[[ SUPPLIED INFORMATION, beginning ]]

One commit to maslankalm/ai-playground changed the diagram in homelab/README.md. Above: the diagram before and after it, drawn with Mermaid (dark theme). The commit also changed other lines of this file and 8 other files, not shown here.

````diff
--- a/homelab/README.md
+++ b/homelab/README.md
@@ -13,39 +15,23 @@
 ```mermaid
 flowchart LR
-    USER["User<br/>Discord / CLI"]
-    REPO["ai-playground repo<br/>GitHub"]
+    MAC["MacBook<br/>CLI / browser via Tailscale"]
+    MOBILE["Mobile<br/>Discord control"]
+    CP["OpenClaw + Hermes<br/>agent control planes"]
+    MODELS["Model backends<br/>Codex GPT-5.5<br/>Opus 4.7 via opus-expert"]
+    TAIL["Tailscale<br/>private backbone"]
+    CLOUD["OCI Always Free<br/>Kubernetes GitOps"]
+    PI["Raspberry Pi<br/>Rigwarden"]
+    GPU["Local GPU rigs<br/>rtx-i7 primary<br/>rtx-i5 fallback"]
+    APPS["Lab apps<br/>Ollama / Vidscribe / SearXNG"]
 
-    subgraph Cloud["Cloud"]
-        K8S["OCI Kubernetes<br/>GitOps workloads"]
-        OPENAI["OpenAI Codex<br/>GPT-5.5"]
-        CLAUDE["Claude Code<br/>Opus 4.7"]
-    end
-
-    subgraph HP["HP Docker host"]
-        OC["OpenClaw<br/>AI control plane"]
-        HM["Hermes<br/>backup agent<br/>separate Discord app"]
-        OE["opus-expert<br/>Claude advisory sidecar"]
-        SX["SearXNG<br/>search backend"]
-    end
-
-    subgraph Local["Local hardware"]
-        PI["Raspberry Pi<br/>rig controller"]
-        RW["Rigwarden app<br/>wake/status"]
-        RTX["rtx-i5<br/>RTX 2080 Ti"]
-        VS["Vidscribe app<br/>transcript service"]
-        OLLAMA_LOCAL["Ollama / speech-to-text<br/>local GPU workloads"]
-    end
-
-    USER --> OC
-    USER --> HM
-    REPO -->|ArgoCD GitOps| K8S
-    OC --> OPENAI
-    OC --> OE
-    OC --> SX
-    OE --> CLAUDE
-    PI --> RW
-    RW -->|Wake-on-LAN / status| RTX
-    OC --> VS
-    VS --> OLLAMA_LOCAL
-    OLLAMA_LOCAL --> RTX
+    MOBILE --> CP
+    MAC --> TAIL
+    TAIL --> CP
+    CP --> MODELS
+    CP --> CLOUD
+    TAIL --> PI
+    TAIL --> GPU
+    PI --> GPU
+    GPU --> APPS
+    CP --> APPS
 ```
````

[[ SUPPLIED INFORMATION, end ]]

Please copy all of the data above exactly.

One commit to maslankalm/ai-playground changed the diagram in homelab/README.md. Above: the diagram before and after it, drawn with Mermaid (dark theme). The commit also changed other lines of this file and 8 other files, not shown here.

````diff
--- a/homelab/README.md
+++ b/homelab/README.md
@@ -13,39 +15,23 @@
 ```mermaid
 flowchart LR
-    USER["User<br/>Discord / CLI"]
-    REPO["ai-playground repo<br/>GitHub"]
+    MAC["MacBook<br/>CLI / browser via Tailscale"]
+    MOBILE["Mobile<br/>Discord control"]
+    CP["OpenClaw + Hermes<br/>agent control planes"]
+    MODELS["Model backends<br/>Codex GPT-5.5<br/>Opus 4.7 via opus-expert"]
+    TAIL["Tailscale<br/>private backbone"]
+    CLOUD["OCI Always Free<br/>Kubernetes GitOps"]
+    PI["Raspberry Pi<br/>Rigwarden"]
+    GPU["Local GPU rigs<br/>rtx-i7 primary<br/>rtx-i5 fallback"]
+    APPS["Lab apps<br/>Ollama / Vidscribe / SearXNG"]
 
-    subgraph Cloud["Cloud"]
-        K8S["OCI Kubernetes<br/>GitOps workloads"]
-        OPENAI["OpenAI Codex<br/>GPT-5.5"]
-        CLAUDE["Claude Code<br/>Opus 4.7"]
-    end
-
-    subgraph HP["HP Docker host"]
-        OC["OpenClaw<br/>AI control plane"]
-        HM["Hermes<br/>backup agent<br/>separate Discord app"]
-        OE["opus-expert<br/>Claude advisory sidecar"]
-        SX["SearXNG<br/>search backend"]
-    end
-
-    subgraph Local["Local hardware"]
-        PI["Raspberry Pi<br/>rig controller"]
-        RW["Rigwarden app<br/>wake/status"]
-        RTX["rtx-i5<br/>RTX 2080 Ti"]
-        VS["Vidscribe app<br/>transcript service"]
-        OLLAMA_LOCAL["Ollama / speech-to-text<br/>local GPU workloads"]
-    end
-
-    USER --> OC
-    USER --> HM
-    REPO -->|ArgoCD GitOps| K8S
-    OC --> OPENAI
-    OC --> OE
-    OC --> SX
-    OE --> CLAUDE
-    PI --> RW
-    RW -->|Wake-on-LAN / status| RTX
-    OC --> VS
-    VS --> OLLAMA_LOCAL
-    OLLAMA_LOCAL --> RTX
+    MOBILE --> CP
+    MAC --> TAIL
+    TAIL --> CP
+    CP --> MODELS
+    CP --> CLOUD
+    TAIL --> PI
+    TAIL --> GPU
+    PI --> GPU
+    GPU --> APPS
+    CP --> APPS
 ```
````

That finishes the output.